> YOUR OBJECTIVE
Present the data once more in exactly its original form.

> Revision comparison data
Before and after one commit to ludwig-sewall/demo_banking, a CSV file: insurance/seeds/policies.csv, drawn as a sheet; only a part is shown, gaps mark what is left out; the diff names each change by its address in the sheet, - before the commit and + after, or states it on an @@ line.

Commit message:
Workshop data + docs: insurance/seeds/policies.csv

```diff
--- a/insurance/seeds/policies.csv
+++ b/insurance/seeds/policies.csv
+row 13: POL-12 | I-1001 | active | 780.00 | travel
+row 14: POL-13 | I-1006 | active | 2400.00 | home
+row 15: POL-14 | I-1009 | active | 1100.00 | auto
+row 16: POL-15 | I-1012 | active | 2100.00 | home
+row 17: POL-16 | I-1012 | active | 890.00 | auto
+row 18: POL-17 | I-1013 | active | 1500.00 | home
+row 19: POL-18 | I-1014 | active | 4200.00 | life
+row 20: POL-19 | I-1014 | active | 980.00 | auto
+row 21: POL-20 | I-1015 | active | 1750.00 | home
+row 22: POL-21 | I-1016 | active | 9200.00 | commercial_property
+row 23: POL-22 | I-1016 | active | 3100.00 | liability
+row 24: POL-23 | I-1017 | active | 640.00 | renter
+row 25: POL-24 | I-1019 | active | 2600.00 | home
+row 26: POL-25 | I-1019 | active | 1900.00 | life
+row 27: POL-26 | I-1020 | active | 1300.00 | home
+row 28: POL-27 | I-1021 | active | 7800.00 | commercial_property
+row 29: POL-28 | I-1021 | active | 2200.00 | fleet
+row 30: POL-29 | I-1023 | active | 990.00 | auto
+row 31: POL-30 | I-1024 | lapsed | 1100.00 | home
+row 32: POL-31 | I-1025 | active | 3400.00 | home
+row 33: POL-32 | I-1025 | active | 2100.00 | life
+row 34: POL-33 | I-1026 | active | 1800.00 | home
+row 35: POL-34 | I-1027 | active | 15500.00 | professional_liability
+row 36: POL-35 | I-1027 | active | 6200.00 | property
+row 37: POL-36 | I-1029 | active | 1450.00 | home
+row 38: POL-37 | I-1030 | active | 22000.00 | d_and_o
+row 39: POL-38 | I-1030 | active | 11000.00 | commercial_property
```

> ANSWER
Before and after one commit to ludwig-sewall/demo_banking, a CSV file: insurance/seeds/policies.csv, drawn as a sheet; only a part is shown, gaps mark what is left out; the diff names each change by its address in the sheet, - before the commit and + after, or states it on an @@ line.

Commit message:
Workshop data + docs: insurance/seeds/policies.csv

```diff
--- a/insurance/seeds/policies.csv
+++ b/insurance/seeds/policies.csv
+row 13: POL-12 | I-1001 | active | 780.00 | travel
+row 14: POL-13 | I-1006 | active | 2400.00 | home
+row 15: POL-14 | I-1009 | active | 1100.00 | auto
+row 16: POL-15 | I-1012 | active | 2100.00 | home
+row 17: POL-16 | I-1012 | active | 890.00 | auto
+row 18: POL-17 | I-1013 | active | 1500.00 | home
+row 19: POL-18 | I-1014 | active | 4200.00 | life
+row 20: POL-19 | I-1014 | active | 980.00 | auto
+row 21: POL-20 | I-1015 | active | 1750.00 | home
+row 22: POL-21 | I-1016 | active | 9200.00 | commercial_property
+row 23: POL-22 | I-1016 | active | 3100.00 | liability
+row 24: POL-23 | I-1017 | active | 640.00 | renter
+row 25: POL-24 | I-1019 | active | 2600.00 | home
+row 26: POL-25 | I-1019 | active | 1900.00 | life
+row 27: POL-26 | I-1020 | active | 1300.00 | home
+row 28: POL-27 | I-1021 | active | 7800.00 | commercial_property
+row 29: POL-28 | I-1021 | active | 2200.00 | fleet
+row 30: POL-29 | I-1023 | active | 990.00 | auto
+row 31: POL-30 | I-1024 | lapsed | 1100.00 | home
+row 32: POL-31 | I-1025 | active | 3400.00 | home
+row 33: POL-32 | I-1025 | active | 2100.00 | life
+row 34: POL-33 | I-1026 | active | 1800.00 | home
+row 35: POL-34 | I-1027 | active | 15500.00 | professional_liability
+row 36: POL-35 | I-1027 | active | 6200.00 | property
+row 37: POL-36 | I-1029 | active | 1450.00 | home
+row 38: POL-37 | I-1030 | active | 22000.00 | d_and_o
+row 39: POL-38 | I-1030 | active | 11000.00 | commercial_property
```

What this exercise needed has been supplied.